She also points out that the issue of partial-birth abortion will soon be returning to the courts. There is no right, says Ruse, to kill a soon to be born infant.

7:18pm--Do politics and local churches go together? Yes, says Ted Haggard, there is nothing that we believe that does not affect public policy. Haggard encourages Christians to get more involved in politics, learning the skills needed to run for public office if necessary. All it takes is a God intoxicated generation to influence a people, Haggard says, quoting Dr. Martin Luther King, Jr.
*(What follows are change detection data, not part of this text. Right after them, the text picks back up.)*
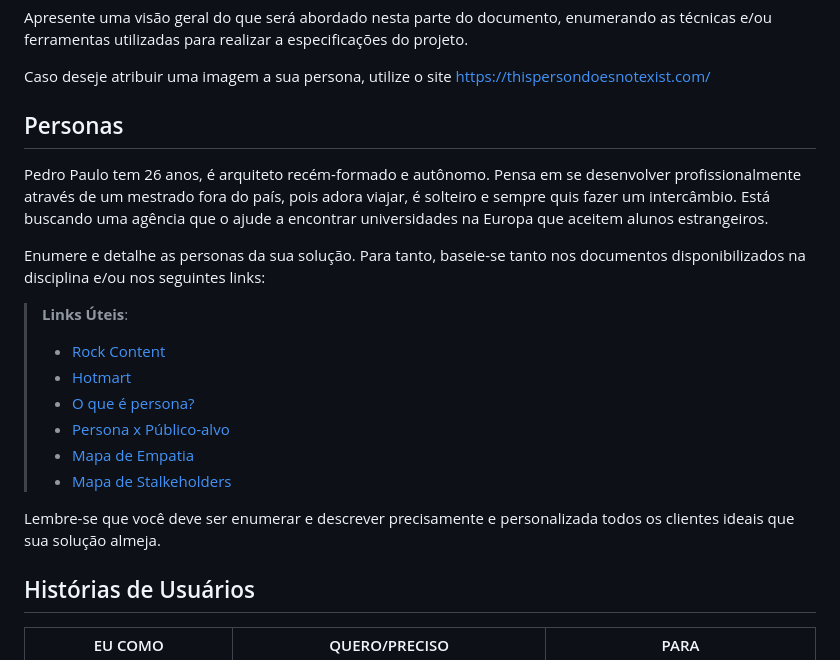
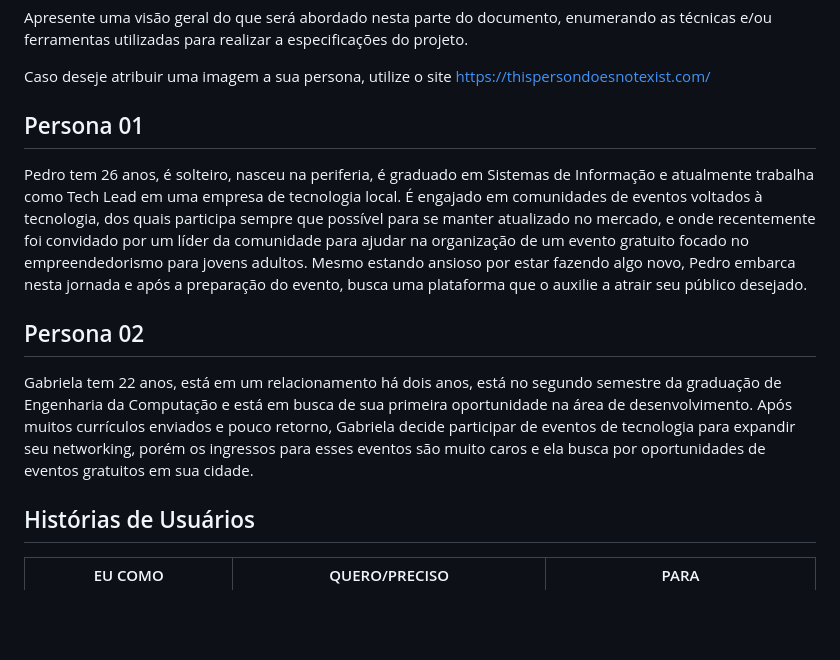
Before and after one commit to ICEI-PUC-Minas-PMV-SI/pmv-si-2024-1-pe1-t1-nafaixa, a Markdown page: docs/especification.md, the part around the change. Drawn GitHub-style; blank space fills up the shorter version.

Commit message:
Personas - Camille Parma.md

```diff
--- a/docs/especification.md
+++ b/docs/especification.md
@@ -6,21 +6,14 @@ Apresente uma visão geral do que será abordado nesta parte do documento, enume
 
 Caso deseje atribuir uma imagem a sua persona, utilize o site https://thispersondoesnotexist.com/
 
-## Personas
+## Persona 01
 
-Pedro Paulo tem 26 anos, é arquiteto recém-formado e autônomo. Pensa em se desenvolver profissionalmente através de um mestrado fora do país, pois adora viajar, é solteiro e sempre quis fazer um intercâmbio. Está buscando uma agência que o ajude a encontrar universidades na Europa que aceitem alunos estrangeiros.
+Pedro tem 26 anos, é solteiro, nasceu na periferia, é graduado em Sistemas de Informação e atualmente trabalha como Tech Lead em uma empresa de tecnologia local. É engajado em comunidades de eventos voltados à tecnologia, dos quais participa sempre que possível para se manter atualizado no mercado, e onde recentemente foi convidado por um líder da comunidade para ajudar na organização de um evento gratuito focado no empreendedorismo para jovens adultos. Mesmo estando ansioso por estar fazendo algo novo, Pedro embarca nesta jornada e após a preparação do evento, busca uma plataforma que o auxilie a atrair seu público desejado.
 
-Enumere e detalhe as personas da sua solução. Para tanto, baseie-se tanto nos documentos disponibilizados na disciplina e/ou nos seguintes links:
+## Persona 02
 
-> **Links Úteis**:
-> - [Rock Content](https://rockcontent.com/blog/personas/)
-> - [Hotmart](https://blog.hotmart.com/pt-br/como-criar-persona-negocio/)
-> - [O que é persona?](https://resultadosdigitais.com.br/blog/persona-o-que-e/)
-> - [Persona x Público-alvo](https://flammo.com.br/blog/persona-e-publico-alvo-qual-a-diferenca/)
-> - [Mapa de Empatia](https://resultadosdigitais.com.br/blog/mapa-da-empatia/)
-> - [Mapa de Stalkeholders](https://www.racecomunicacao.com.br/blog/como-fazer-o-mapeamento-de-stakeholders/)
->
-Lembre-se que você deve ser enumerar e descrever precisamente e personalizada todos os clientes ideais que sua solução almeja.
+Gabriela tem 22 anos, está em um relacionamento há dois anos, está no segundo semestre da graduação de Engenharia da Computação e está em busca de sua primeira oportunidade na área de desenvolvimento. Após muitos currículos enviados e pouco retorno, Gabriela decide participar de eventos de tecnologia para expandir seu networking, porém os ingressos para esses eventos são muito caros e ela busca por oportunidades de eventos gratuitos em sua cidade.
+
 
 ## Histórias de Usuários
 | EU COMO | QUERO/PRECISO | PARA |
```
7:18pm-- Dr. Jerry Sutton, pastor of the hosting church, invokes Terri Shiavo, saying that she was “murdered by an adulterous husband.” I had to ask around Blogger’s Row to make sure I heard that correctly. Goodness. And this is the Vice-President of the Southern Baptist Convention? Well, he certainly doesn’t mince words, does he?

7:29pm -- After ninety minutes at a breakneck pace, CCM superstar Rebecca St. James ends the event with "This Is Our Time." I'll have more thoughts after I have time to digest an event that was just made available to 79 million households.

Other bloggers include: Bill Hobbs, Lance McMurray, Jackson Miller, Beth Woodfin, Karol Sheinin and Leon from the Red State.

Friday, August 12, 2005

The Most Liberal/Conservative Cities in America

The Bay Area Center for Voting Research has released their findings from the last election. Here are the results from looking at the voting records of cities with more than 100,000 residents:

1) Detroit, Michigan
2) Gary, Indiana
3) Berkeley, California
4) Washington, DC
5) Oakland, California
6) Inglewood, California
7) Newark, New Jersey
8) Cambridge, Massachusettes
9) San Francisco, California
10) Flint, Michigan

As for North Carolina, here are the results:
1) Durham (61st nationally)
2) Greensboro (72nd overall)
3) Raleigh (88th overall)
4) Charlotte (125th overall)
5) Fayetteville (128th overall)
6) Winston-Salem (144th overall)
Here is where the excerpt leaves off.